Most notably, CVS/Aetna's Caremark PBM unit "prefers" Dexcom CGM's over rival CGM systems (meaning if a patient is covered by Aetna, they simply can't get Abbott Libre systems covered by insurance, even if that rival system IS 30% cheaper, unless the patient pays cash for it, so it really depends upon the particulars of your Aetna plan, but it could potentially be worth bypassing your insurance for at least part of the year if you're paying cash for everything until satisfying a deductible, and your insurance won't cover the cost of CGM's until the deductible is satisfied, because Libre 3 sensors last longer and you're paying cash for them anyway).

But sometimes insurance pays for a portion of your CGM sensors before you satisfy a deductible. That makes things less certain.

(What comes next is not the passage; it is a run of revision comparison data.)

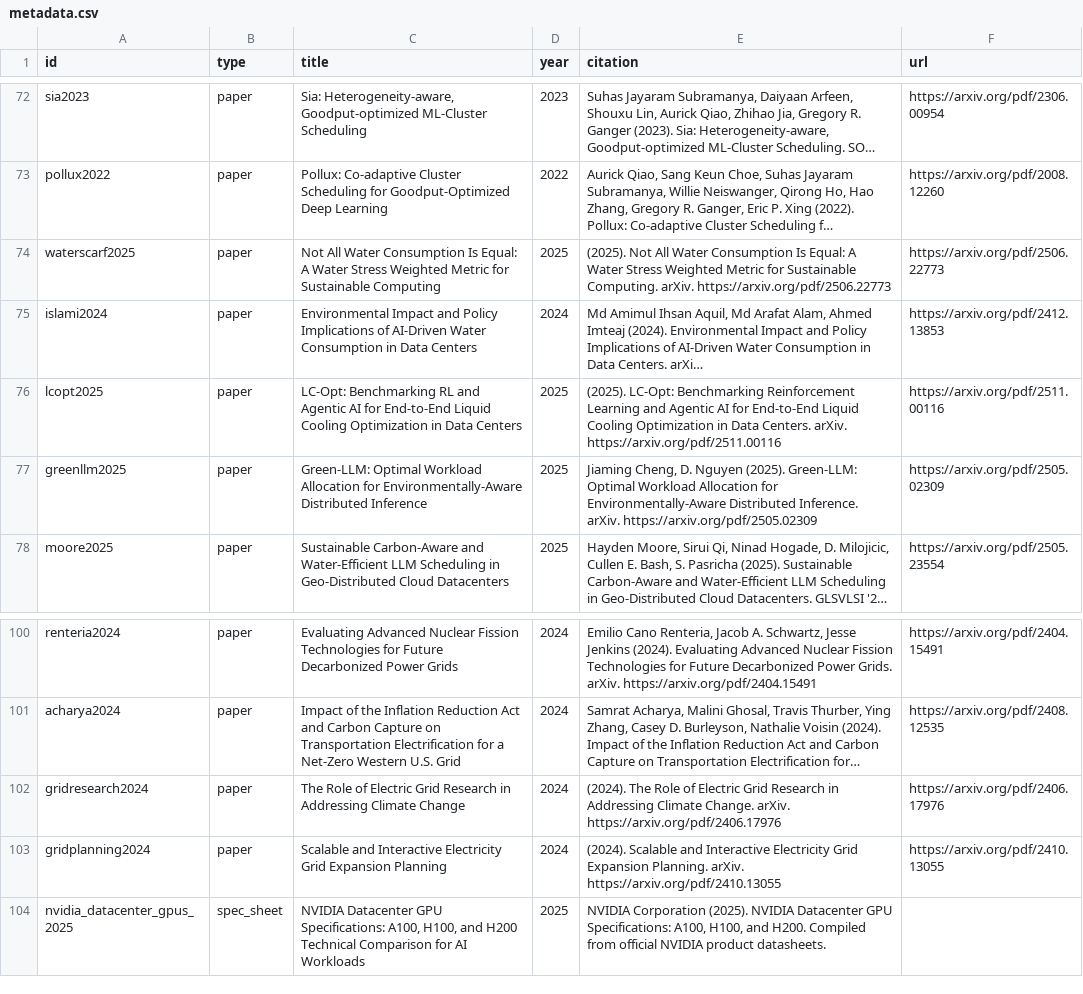
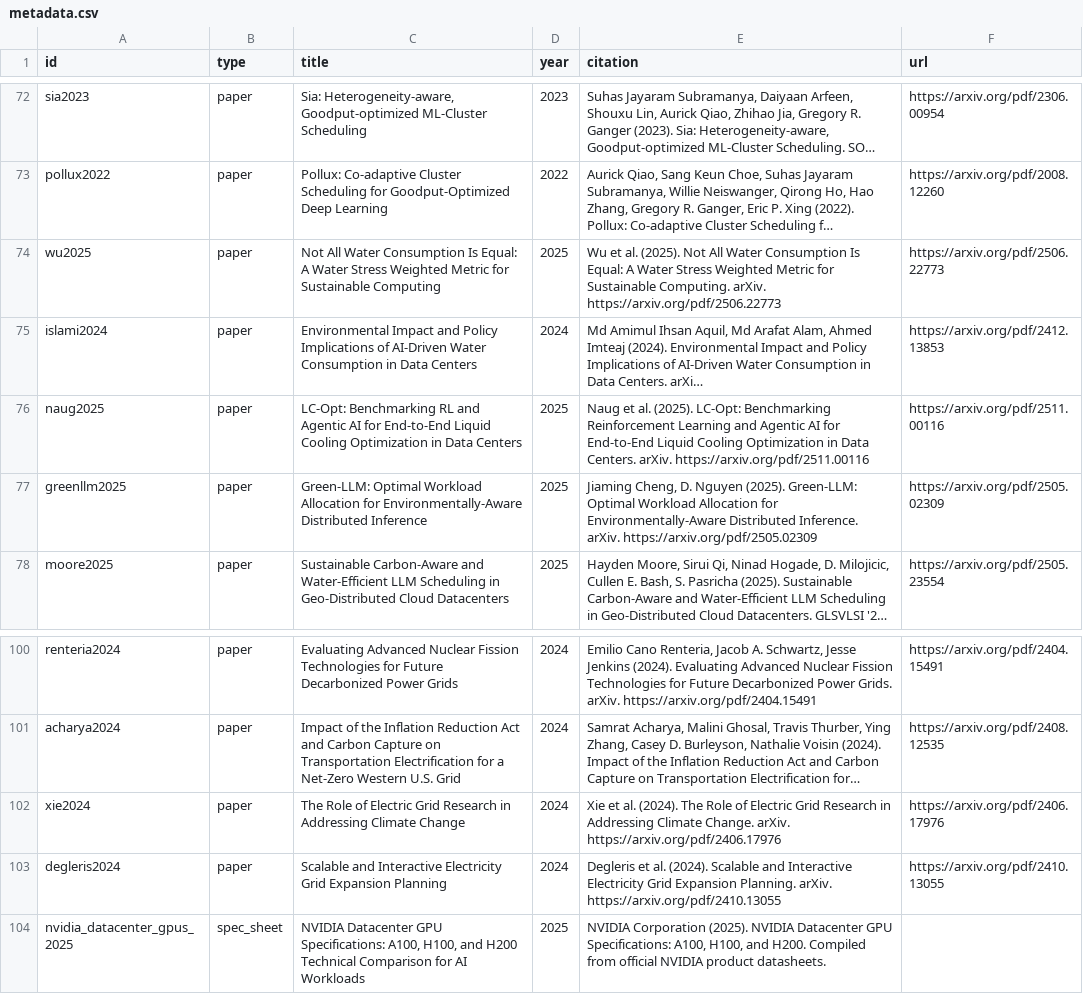
Before and after one commit to qualiaMachine/KohakuRAG_UI, a CSV file: data/metadata.csv, drawn as a sheet; only a part is shown, gaps mark what is left out; long unchanged cells end in …; the diff covers the shown part only; the diff names each change by its address in the sheet, - before the commit and + after, or states it on an @@ line.

```diff
--- a/data/metadata.csv
+++ b/data/metadata.csv
-A74 (id): waterscarf2025
+A74 (id): wu2025
-E74 (citation): (2025). Not…
+E74 (citation): Wu et al. (2025). Not…
-A76 (id): lcopt2025
+A76 (id): naug2025
-E76 (citation): (2025). LC-Opt:…
+E76 (citation): Naug et al. (2025). LC-Opt:…
-A102 (id): gridresearch2024
+A102 (id): xie2024
-E102 (citation): (2024). The…
+E102 (citation): Xie et al. (2024). The…
-A103 (id): gridplanning2024
+A103 (id): degleris2024
-E103 (citation): (2024). Scalable…
+E103 (citation): Degleris et al. (2024). Scalable…
```
Also changed, not shown: 31 edited cells elsewhere in this file.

Personally, I'm covered (at the moment, anyway) by Aetna, which is owned by CVS Health which also owns the PBM Caremark and the CVS retail pharmacy chain. Prior to satisfying this year's deductible, Caremark/Aetna/CVS Health charged me a price of $122.54 for a box of 3 Dexcom G6 sensors, which is an out-of-pocket cost of $40.85/sensor, and that translates into a daily cost of $4.09/day. I saved my receipts from 2022, and to be honest, CVS changed the price I paid slightly practically every time I filled my Dexcom sensor script which was beyond weird. For example, on April 13, 2022, I was charged a price of $110.90 for the exact same quantity of the Dexcom G6 sensors, but the next refill charged me $114.75, so its anyone's guess what's really happening behind the curtain.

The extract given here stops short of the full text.